School bus drivers in Minnesota give rides to 760,000 students each school day. But the job doesn't start and end there.
Before sunrise, drivers can be found in the bus garage conducting pre-trip inspections. After students make it to school, the driver makes sure nothing was left behind on the bus and then conducts another bus inspection.
"The school bus driver makes the school bus the safest form of ground transportation in the world," said Shelley Landfair, assistant manager of Hutchinson Bus Line, which provides rides to local students. "The school bus driver starts the students' school day, and the school bus driver ends the students' school day. So important are school bus drivers and school buses to the schools that a picture of a school bus has become synonymous with public schools."
To celebrate the role school bus drivers play in the daily lives of Minnesotans, former Gov. Mark Dayton declared the first Minnesota School Bus Driver Appreciation Day in 2017. The tradition carries on this year as Gov. Tim Walz named Feb. 26 School Bus Driver Appreciation Day. Hutchinson Bus Line manager Paul Meyer and Landfair will celebrate by cooking a full breakfast for drivers after their morning routes, followed by a full, catered lunch.
"The school bus driver does not just drive a bus. As though that weren’t enough, they are part of a large 'family,'" Landfair said. "During the route, the driver will have heard from the kids about what happened last night, whose birthday it is today, consoled Suzy or Johnny when they had a bad morning, offered a tissue to the student with that runny nose, reminded the kids to keep their feet out of the aisle and face forward, told someone to not pester the student next to them, might have had to remind some of the kids to keep the noise down, congratulated the student who got a great grade on their paper, told one of the kids how sorry they are that the student’s grandmother was ill and so on."

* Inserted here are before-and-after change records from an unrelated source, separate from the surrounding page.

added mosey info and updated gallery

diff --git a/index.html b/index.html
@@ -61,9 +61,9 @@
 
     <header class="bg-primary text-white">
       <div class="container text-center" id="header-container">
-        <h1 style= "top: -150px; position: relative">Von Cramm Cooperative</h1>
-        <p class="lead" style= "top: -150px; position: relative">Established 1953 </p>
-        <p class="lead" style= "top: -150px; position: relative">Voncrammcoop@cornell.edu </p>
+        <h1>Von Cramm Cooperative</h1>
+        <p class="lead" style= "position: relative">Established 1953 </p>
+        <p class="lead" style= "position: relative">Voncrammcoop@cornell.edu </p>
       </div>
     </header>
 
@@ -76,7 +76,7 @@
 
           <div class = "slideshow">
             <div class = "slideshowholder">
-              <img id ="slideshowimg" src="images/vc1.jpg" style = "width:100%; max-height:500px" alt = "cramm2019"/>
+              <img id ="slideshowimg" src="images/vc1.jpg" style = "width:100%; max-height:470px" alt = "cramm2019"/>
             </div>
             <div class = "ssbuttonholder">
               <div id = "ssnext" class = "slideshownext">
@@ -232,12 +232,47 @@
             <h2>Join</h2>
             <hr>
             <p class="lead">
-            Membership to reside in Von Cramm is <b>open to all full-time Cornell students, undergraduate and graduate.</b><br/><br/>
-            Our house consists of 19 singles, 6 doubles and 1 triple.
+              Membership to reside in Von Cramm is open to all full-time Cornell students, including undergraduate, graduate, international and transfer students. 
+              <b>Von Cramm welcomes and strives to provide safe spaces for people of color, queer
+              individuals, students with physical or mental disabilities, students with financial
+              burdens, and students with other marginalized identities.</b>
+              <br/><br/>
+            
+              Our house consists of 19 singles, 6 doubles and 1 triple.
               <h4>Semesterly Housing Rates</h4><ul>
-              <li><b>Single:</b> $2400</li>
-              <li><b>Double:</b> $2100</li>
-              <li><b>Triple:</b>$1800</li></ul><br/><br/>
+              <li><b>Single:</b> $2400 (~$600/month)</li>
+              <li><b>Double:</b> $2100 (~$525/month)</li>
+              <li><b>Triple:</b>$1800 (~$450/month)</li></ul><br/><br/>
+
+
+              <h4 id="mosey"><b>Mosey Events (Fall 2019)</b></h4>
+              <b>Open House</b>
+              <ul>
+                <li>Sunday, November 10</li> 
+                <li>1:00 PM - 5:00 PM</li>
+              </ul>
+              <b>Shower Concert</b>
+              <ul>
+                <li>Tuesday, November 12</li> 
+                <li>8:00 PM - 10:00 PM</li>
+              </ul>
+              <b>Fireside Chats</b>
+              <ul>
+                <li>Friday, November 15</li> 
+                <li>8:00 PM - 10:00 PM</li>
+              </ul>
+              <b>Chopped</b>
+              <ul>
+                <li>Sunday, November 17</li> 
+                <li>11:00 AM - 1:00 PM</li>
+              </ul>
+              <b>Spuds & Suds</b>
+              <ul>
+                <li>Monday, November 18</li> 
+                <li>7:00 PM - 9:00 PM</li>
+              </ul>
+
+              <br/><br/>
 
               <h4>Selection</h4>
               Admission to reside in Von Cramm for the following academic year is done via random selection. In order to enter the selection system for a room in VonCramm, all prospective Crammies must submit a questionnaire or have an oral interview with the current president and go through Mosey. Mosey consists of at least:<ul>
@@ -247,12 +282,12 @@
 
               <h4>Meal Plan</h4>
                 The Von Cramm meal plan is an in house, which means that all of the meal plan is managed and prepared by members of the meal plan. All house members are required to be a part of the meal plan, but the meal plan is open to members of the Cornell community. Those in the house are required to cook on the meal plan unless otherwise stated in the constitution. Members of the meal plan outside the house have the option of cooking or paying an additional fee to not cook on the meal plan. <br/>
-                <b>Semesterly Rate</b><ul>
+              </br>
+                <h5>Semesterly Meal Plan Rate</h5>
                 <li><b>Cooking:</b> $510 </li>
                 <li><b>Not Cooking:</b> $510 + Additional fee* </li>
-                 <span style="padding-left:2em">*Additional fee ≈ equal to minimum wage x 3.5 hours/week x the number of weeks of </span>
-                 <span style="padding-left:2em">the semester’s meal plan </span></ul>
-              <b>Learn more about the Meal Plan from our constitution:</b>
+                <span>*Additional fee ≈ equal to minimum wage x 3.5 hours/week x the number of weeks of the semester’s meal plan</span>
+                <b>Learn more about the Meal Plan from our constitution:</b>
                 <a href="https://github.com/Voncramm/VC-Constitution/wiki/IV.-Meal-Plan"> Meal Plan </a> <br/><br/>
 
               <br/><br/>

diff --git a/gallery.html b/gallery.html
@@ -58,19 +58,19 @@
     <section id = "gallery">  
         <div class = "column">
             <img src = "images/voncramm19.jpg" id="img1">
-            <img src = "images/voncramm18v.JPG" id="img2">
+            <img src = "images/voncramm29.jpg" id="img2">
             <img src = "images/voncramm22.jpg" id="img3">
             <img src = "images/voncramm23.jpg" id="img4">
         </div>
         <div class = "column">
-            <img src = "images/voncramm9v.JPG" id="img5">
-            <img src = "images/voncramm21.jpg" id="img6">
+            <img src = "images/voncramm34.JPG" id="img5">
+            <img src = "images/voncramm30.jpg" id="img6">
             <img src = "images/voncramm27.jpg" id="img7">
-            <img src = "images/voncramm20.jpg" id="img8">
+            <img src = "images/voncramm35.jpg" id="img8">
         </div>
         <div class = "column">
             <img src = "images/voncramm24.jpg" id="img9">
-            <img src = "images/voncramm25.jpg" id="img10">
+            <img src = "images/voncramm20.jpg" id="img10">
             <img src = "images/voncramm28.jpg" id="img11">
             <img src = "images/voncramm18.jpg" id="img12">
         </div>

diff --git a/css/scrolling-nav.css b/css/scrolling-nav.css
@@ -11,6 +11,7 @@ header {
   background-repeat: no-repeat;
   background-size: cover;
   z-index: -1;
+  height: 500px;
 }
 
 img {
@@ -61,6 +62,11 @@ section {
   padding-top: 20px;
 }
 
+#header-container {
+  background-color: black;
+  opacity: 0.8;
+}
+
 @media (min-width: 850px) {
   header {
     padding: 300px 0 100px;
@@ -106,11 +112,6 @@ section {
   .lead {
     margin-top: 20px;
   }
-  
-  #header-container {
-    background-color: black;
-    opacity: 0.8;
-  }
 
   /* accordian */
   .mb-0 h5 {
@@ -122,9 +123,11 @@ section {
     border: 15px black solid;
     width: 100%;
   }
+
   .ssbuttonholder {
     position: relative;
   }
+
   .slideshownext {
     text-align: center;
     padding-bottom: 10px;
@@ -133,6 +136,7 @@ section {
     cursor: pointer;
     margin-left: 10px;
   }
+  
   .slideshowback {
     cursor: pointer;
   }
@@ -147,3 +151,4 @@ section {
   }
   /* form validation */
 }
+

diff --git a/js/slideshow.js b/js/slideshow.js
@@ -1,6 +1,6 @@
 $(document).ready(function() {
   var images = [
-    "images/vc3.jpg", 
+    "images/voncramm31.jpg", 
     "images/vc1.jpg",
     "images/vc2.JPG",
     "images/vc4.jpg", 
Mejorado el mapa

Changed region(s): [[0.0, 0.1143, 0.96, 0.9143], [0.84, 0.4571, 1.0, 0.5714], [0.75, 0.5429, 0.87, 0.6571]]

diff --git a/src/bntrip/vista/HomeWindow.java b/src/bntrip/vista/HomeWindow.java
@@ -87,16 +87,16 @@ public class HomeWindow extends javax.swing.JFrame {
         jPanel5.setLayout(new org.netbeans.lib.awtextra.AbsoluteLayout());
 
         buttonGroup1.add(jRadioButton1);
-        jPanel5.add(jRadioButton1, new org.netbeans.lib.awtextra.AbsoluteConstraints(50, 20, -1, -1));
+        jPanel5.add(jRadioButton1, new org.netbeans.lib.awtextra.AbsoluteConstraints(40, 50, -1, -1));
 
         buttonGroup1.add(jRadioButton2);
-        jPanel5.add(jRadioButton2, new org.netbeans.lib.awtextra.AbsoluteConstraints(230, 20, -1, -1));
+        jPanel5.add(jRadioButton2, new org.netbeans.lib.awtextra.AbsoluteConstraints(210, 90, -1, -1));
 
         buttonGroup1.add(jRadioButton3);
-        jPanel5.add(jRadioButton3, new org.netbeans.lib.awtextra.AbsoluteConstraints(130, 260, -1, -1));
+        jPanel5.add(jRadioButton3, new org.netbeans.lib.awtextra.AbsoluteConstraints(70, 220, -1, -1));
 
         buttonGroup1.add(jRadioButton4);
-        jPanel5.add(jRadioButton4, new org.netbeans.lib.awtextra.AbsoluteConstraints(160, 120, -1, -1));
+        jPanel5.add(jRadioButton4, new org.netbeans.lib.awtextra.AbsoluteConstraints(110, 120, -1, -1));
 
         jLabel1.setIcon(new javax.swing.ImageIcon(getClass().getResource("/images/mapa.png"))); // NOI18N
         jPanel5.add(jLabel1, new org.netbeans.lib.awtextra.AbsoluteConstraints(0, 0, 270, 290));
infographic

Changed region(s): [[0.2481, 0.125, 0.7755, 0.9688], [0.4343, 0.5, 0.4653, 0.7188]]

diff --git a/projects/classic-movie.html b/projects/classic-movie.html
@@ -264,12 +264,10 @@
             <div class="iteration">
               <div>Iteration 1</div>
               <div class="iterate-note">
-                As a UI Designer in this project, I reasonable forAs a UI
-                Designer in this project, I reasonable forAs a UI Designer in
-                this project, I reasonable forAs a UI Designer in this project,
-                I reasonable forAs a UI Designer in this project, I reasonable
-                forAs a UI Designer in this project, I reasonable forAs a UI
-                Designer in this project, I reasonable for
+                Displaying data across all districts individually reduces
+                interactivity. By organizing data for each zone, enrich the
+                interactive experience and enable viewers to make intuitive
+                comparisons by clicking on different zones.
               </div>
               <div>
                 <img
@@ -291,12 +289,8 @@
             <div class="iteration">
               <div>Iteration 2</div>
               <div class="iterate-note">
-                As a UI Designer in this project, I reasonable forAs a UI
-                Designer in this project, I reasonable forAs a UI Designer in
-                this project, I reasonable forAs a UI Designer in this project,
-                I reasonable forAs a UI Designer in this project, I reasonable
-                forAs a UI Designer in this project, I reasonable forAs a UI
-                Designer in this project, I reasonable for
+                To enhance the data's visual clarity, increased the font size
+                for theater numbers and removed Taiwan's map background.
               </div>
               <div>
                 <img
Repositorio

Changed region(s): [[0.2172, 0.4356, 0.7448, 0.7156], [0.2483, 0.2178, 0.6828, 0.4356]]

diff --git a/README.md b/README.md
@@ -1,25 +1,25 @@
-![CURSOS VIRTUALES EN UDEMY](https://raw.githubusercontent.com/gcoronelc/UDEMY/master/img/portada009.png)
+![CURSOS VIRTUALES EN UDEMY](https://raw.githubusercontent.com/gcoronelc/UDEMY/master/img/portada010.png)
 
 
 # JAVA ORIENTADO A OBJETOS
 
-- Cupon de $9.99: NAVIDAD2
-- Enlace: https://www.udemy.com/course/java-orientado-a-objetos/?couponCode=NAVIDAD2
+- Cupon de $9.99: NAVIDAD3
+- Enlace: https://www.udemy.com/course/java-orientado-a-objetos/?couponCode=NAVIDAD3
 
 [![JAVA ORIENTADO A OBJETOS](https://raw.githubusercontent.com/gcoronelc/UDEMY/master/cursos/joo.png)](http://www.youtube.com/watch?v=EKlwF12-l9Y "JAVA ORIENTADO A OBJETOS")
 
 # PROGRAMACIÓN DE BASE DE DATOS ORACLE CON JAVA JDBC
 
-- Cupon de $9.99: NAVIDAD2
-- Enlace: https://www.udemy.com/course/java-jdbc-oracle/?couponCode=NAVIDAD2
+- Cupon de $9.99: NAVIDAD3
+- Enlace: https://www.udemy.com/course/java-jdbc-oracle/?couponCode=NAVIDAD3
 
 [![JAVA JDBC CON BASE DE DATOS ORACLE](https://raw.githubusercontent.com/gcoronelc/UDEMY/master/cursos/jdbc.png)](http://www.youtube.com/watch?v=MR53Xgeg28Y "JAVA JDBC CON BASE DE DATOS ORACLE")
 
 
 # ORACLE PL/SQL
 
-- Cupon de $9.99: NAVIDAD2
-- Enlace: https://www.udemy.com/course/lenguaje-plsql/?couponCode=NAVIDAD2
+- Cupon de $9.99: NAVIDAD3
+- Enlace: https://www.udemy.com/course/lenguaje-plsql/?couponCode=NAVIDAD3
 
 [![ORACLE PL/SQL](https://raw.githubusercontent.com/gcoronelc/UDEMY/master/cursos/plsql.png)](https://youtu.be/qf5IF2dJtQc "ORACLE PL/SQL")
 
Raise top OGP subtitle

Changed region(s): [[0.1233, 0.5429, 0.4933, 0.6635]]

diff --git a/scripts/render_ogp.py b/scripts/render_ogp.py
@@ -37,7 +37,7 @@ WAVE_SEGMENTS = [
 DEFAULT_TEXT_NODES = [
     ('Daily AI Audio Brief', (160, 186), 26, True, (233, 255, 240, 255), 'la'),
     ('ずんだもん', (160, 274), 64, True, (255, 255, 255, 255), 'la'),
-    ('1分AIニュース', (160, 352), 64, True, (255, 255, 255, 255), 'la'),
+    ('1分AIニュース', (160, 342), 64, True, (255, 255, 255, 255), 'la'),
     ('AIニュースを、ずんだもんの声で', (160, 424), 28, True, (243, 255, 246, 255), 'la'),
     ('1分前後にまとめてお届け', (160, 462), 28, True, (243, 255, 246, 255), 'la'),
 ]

William Arndt started driving bus 27 years ago. He drove regularly every day for 19 years until Linder Bus Company was sold to Vision Transportation in 2013. In 2017, Hicks Bus Line purchased the Hutchinson branch of Vision Transportation. The name was eventually changed to Hutchinson Bus Lines. During that time, Arndt returned as a substitute driver.
Carol Mons has been driving for nine years. Originally she planned to retire after five years, but she's still at it with no plans to quit. She started driving a full-sized school bus and subbed any time she could. She then started her own route, which took her to Brownton. But when a mini bus special education route opened up, she took the position that she maintains today.
Both drivers answered a few questions about their job.
What is it about driving bus that has kept you behind the wheel for so many years?
Arndt: I really love just driving out into the countryside and seeing the beauty of nature and watching the sunrise every morning. I also greet farmers that pass by me with a wave as they head to town for morning coffee or are on their way to their fields in the spring and fall. It just feels good.
Mons: To be honest, it gets me up and out of the house every day. I enjoy the hours, I enjoy the kids and it feels like they are all my grandchildren. And lastly I really enjoy the pay.
Can you share any special or fun stories about interactions with a student or students?
Arndt: I once drove for a family that had a lot of issues with any bus driver that transported their kids to and from school. I took the time to get to know those kids and never had any problems with them. The parents were so grateful that all of the bus reports had stopped. When the kids graduated from high school I was always invited to attend their parties.
Mons: With special ed buses, the routes keep changing all the time and so do the kids. But often when I am sitting at a school ready to drop off kids, past kids will come over to my bus and tell me how much they miss me and want (me) to be their bus driver again. It’s hard because you grow attached to them and miss them just as much.
Do you have any techniques or strategies you use to help kids start their day on a positive note?
Arndt: Say good morning to them and get to know them. Everyone has a story and you don’t know theirs but when you say good morning it starts their day good.
Mons: As the student gets on board, I always say good morning to the student by name and then compliment something they are wearing or bringing on board. The kids seem to respond to that so well and also (it) puts a bright morning smile on their faces.